Amateur sportsSports Day: Sowing seeds of excellence

Posted: Friday, September 28, 2012 | 11:01 AM

Back to accessibility links
Olympic bronze medallist Mark de Jonge enjoys lunch with future Canadian kayakers at the CSCA in Halifax on Thursday. Olympic bronze medallist Mark de Jonge enjoys lunch with future Canadian kayakers at the CSCA in Halifax on Thursday.

Supporting Story Content

End of Supporting Story Content

Back to accessibility links

Beginning of Story Content

The vast majority of Canadian sporting stars have traditionally emerged from Quebec, Ontario or the West. That's partly changing, thanks to the Canadian Sport Centre Atlantic in Halifax.

It's a beautiful day in Halifax, one of Canada's oldest cities. The view from the Citadel out towards the Halifax harbour is grand. The horizon seems endless.

300-sdic-halifax3.jpgIn sport, it wasn't always that way in this city or this region.

For many years, the Maritimes were considered a "have-not" area when it came to high performance athletics. The vast majority of Canadian sporting stars have traditionally emerged from Quebec, Ontario or the West.

That's partly changing, thanks to the completion of Canadian Sport Centre Atlantic, which hosted the 2011 Canada Winter Games to great acclaim.

The facility is a $45-million project funded by all three levels of government -- federal, provincial and municipal.

Inside, the guts of the building are palatial. There is a six-lane, synthetic running track, a myriad of state-of-the-art exercise machines, three full gymnasium courts, a 25-metre competitive-style swimming pool, a high-performance training facility and a fully equipped sports science lab.

300-sdic-halifax2.jpg

It's something that is brand spanking new and the crown jewel of Eastern Canada's commitment to sport. In March of 2011, just after the completion of the Canada Games, the facility opened to the public and it's become a haven for members of the community eager to engage in healthy living.

In the midst of the aerobics classes, the treadmill warriors and those logging laps in the pool, there is evidence that investment in this kind of facility is about to pay dividends in a big way.

"Have you ever touched an Olympic medal?" Mark de Jonge asks some star-struck children shaking their heads.

"Neither have I until about six weeks ago!"

300-sdic-halifax1.jpgDe Jonge passes around the kayaking bronze medal he won in London in the K1-200. He's one of the fastest men in the world in his discipline and holds the best time ever recorded in the sprint.

"Last winter, I was here every day," he said, referring to the Canada Games Centre.

"You can get to a certain level by working hard in a Rocky-type gym.
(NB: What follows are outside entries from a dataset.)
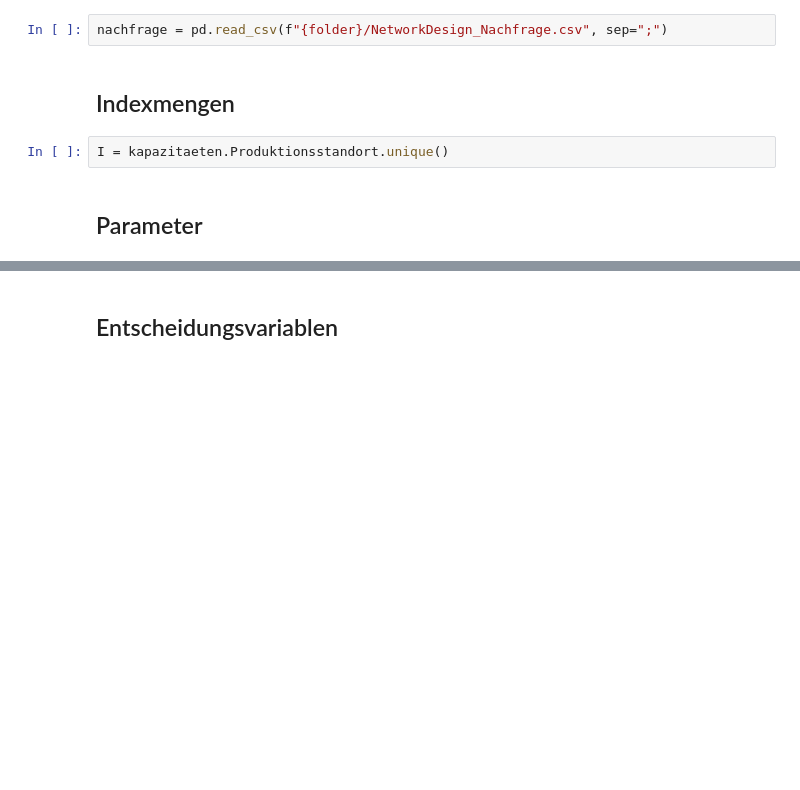
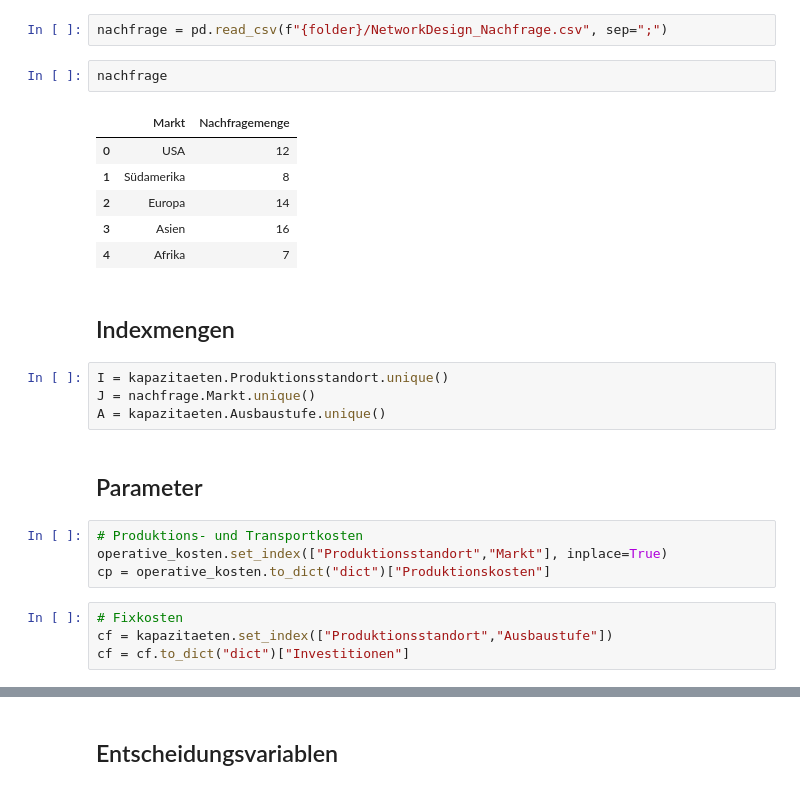
Before and after one commit to AlexKressner/WS25_Supply_Chain_Optimierung, a Jupyter notebook: Fallstudie_Juicy_AG.ipynb, the cells around one changed output, grey strips where cells are left out. Cells and saved outputs as stored; diff of their text form; blank space fills up the shorter version.

```diff
--- a/Fallstudie_Juicy_AG.ipynb
+++ b/Fallstudie_Juicy_AG.ipynb
@@ -36,8 +59,27 @@ kapazitaeten = pd.read_csv(f"{folder}/NetworkDesign_Invest_Kapa.csv", sep=";")
 # %%
 nachfrage = pd.read_csv(f"{folder}/NetworkDesign_Nachfrage.csv", sep=";")
+# %%
+nachfrage
+# %% [output]
+|  | Markt | Nachfragemenge |
+| 0 | USA | 12 |
+| 1 | Südamerika | 8 |
+| 2 | Europa | 14 |
+| 3 | Asien | 16 |
+| 4 | Afrika | 7 |
 # %% [markdown]
 ## Indexmengen
 # %%
 I = kapazitaeten.Produktionsstandort.unique()
+J = nachfrage.Markt.unique()
+A = kapazitaeten.Ausbaustufe.unique()
 # %% [markdown]
 ## Parameter
+# %%
+# Produktions- und Transportkosten
+operative_kosten.set_index(["Produktionsstandort","Markt"], inplace=True)
+cp = operative_kosten.to_dict("dict")["Produktionskosten"]
+# %%
+# Fixkosten
+cf = kapazitaeten.set_index(["Produktionsstandort","Ausbaustufe"])
+cf = cf.to_dict("dict")["Investitionen"]
```
Also changed, not shown: parts of 14 cells of this notebook.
But to excel, to get that edge, you need access to sport science and the best facilities."
 
With that, de Jonge is off to the pool to dip his boat in the water and give the youngsters a demonstration in the not-so-easy art of flat water kayaking. There are a few anxious moments when capsizing the boat looks like a certainty for more than one of the rookie paddlers. Then, de Jonge's steady hand and smooth stroke combine to avert a watery end to what might be an all too adventurous maiden voyage. Mostly, it's smooth sailing as the kids get their rhythm in good order under his watch.

300-sdic-halifax4.jpg"It's been a struggle trying to stay here in Halifax," he admitted. "All of the facilities in our sport were in Montreal and that's where the team trains as a group, so to have this here is a bonus."

De Jonge is a civil engineer with a degree from Dalhousie University who needs to stay in the area because he has a consulting job with a local engineering firm. Originally from Calgary, he's spent nearly 20 years in Halifax and honed his sporting craft in Nova Scotia. Now that the Canadian Sport Centre Atlantic is in full swing, it means he doesn't have to move to pursue his Olympic ambitions to the fullest. Perhaps of greater importance is the fact that more Mark de Jonges, in a variety of sports, will soon be on the way because this place is available to aspiring local athletes.

"It's always been a challenge in this part of the country," de Jonge admitted. "A facility like this means things will change for high performance athletes from the region."

The thing about sporting excellence is that while some of it reveals itself naturally, much of it needs to be cultivated. Champions are born but also made. By building the Canada Games Centre in Halifax, decision makers have made a commitment to the youth of the community for succeeding generations. 

In de Jonge, this remarkable place has already helped produce an athlete capable of standing on the top of the international podium. It has also given rise to more athletes from Nova Scotia on Canadian Olympic rosters than at any other time in history.

Still more significant is the understanding that the gleaming Canada Games Centre in Halifax is sowing the seeds for so much excellence yet to come.

End of Story Content

Back to accessibility links

Story Social Media

End of Story Social Media